Considite! (Sit Down)
When Linda Kordas, the sapientia magistra from Concord NH explained this game to me, I was dubious. It seemed too simple. I didn't think that a game that had only two rules and no props could be successful. I was wrong.
This is an excellent game to play when students have a good grasp of a concept. It is an excellent test or quiz review activity. I find it particularly useful to help students remember how to form cases and verb tenses.

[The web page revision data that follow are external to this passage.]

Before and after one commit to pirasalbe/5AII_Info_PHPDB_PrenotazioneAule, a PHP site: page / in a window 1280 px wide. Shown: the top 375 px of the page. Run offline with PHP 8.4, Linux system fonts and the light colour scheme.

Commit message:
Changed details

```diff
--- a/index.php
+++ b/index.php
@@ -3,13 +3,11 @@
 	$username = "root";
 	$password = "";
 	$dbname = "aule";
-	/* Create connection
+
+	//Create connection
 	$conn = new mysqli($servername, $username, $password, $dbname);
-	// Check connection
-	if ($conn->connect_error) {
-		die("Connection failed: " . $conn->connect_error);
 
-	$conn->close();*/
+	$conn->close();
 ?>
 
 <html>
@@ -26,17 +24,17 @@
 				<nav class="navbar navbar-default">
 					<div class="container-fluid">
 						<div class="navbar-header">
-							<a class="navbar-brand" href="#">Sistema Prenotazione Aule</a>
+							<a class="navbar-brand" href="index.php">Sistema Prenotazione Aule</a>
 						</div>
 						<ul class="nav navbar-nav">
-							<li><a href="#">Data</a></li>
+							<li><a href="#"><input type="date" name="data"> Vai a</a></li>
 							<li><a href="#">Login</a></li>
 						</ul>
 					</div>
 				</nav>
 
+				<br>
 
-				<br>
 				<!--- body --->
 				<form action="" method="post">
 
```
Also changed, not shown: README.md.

To play Considite, you divide your class into two or three teams and call a representative from each team to the board. Students at the board takes a marker. You then tell students to write a word in the accusative, dative, verb in the imperfect - whatever you are practicing. The first student who writes the word correctly, "sits down" by the board. Actually, they just crouch down but that's good enough. For this game, if you are reviewing how to put endings on words, it is helpful to list 5 words at the top of the board that you will use. Students often "blank out" on the word even if it is one they know very well when they are standing in front of their peers. For example, if I was using this game to practice forming the accusative case, I might write puella, equus, scutum, hortus and puer on the top of the board and only use those words. The other rule is that the word MUST be legible. If neither student is able to write the correct word, I may give some hints, give the answer or give them another word. If a student has crouched down and written the wrong answer, I tell them that it is not correct. They can stand back up and try again. The first student that has written the correct word with the correct ending and crouched down gets a point for their team. Then, two more people are called up and play repeats. This game has a running time of about 20 minutes before it becomes old.
Practice with Numbers: Draw six rabbits!
This game is a lot of fun to use with numbers. I teach students basic animals - canis, porcus, leo, felis are good ones as well as puer and puella. I think call two students up and tell them, "Delineate quinque leones." They start madly drawing lion type shapes. (They often look like fried eggs but whatever) The first student to draw five lions and crouch down gets a point for their team.
Practice with Comparative and Superlative Adjectives: Draw a bigger rabbit!
This game also works well to practice comprehension of comparative and superlative adjectives, particularly those irregular comparative and superlative adjectives: melior, optimus, peior, pessimus, maior, maximus, minor, minimus. Again, use a finite set of nouns - animals are always fun. Ask students to draw for example, "peiorem canem." Students will complete to see who can draw the worse looking dog. For the "maximum porcum" They will be competing to see who can take up most of the board. This is a great way to get a lot of practice with these common but often unrecognized adjectives.
Tips to Make This Game Work: